Traditional accounts of intergroup bias often fail to consider the complexity of intergroup phenomena by insufficiently distinguishing between (a) attitudes, emotions and action tendencies, (b) classes of threat that promote intergroup bias and (c) subtle category distinctions amongst social groups. We develop a nuanced account of antimigrant bias by distinguishing between (a) manifestations of bias in emotions and action tendencies, (b) kinds of threat that drive antimigrant bias, and (c) kinds of migrant groups (economic migrants, refugees, and asylum‐seekers). By employing within‐subjects designs in two prominent migrant‐receiving countries (N
Australia = 239, N

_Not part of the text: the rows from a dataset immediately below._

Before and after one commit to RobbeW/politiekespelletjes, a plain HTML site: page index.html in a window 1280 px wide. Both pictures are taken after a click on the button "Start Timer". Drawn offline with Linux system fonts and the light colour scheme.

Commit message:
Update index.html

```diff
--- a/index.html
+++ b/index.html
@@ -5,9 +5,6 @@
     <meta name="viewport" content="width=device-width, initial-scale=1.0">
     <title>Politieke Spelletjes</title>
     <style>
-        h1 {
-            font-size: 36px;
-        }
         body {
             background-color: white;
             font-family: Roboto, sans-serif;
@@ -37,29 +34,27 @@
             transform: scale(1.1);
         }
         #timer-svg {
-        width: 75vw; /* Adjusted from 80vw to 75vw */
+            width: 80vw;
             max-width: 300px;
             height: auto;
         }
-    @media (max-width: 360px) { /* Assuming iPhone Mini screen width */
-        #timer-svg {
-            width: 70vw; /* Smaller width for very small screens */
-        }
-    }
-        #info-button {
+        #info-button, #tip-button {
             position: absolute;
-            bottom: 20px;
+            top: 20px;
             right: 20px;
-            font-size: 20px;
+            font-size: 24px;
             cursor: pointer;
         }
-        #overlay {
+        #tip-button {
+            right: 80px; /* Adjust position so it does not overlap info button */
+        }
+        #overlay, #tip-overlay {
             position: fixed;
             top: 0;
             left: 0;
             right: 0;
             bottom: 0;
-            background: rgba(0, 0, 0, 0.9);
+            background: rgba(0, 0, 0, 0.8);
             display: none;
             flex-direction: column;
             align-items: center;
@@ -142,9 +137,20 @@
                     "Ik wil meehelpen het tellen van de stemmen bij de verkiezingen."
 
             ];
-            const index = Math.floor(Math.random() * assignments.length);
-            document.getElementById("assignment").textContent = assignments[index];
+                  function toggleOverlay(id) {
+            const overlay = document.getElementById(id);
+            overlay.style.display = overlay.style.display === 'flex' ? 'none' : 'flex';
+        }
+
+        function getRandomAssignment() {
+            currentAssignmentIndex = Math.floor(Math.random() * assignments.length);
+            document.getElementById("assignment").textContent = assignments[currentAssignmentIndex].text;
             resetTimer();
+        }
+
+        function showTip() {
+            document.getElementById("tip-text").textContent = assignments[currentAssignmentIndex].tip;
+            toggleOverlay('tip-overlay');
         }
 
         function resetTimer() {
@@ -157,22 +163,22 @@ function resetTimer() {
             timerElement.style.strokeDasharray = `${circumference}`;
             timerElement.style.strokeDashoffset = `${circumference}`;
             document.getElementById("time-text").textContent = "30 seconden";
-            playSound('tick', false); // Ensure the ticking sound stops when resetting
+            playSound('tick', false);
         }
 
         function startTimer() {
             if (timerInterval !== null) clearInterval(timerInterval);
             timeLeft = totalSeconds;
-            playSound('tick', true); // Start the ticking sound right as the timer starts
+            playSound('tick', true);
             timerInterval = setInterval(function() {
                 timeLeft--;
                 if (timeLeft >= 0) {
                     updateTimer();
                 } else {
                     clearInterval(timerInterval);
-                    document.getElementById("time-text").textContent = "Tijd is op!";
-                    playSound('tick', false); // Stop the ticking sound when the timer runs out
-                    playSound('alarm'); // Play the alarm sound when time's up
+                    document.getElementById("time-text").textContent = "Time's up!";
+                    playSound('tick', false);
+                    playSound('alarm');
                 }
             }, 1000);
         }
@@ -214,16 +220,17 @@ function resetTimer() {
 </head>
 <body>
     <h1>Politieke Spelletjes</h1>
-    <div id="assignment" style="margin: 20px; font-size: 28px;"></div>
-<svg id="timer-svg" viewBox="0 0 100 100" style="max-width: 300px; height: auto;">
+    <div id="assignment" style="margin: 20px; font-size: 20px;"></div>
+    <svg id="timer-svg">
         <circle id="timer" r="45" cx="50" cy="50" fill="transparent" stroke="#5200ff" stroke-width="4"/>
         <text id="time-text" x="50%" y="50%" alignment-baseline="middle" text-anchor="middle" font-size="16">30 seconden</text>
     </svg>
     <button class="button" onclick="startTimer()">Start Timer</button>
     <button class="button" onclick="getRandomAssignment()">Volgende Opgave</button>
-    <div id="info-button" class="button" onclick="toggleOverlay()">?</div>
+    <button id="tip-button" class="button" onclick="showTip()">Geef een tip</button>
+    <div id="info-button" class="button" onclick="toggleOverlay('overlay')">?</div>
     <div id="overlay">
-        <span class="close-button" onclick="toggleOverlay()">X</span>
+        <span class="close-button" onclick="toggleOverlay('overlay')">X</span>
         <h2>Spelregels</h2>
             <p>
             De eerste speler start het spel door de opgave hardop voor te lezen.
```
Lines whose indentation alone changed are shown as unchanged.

US = 200), we find that two distinct classes of threat emerge: in‐group morality threat and conflict‐related threat. These threats predict specific emotion and action tendency profiles. Our findings carry important implications for the conceptualization of antimigrant bias. We also discuss implications of our findings for facilitating positive relations between receiving communities and migrants via in‐group morality threat.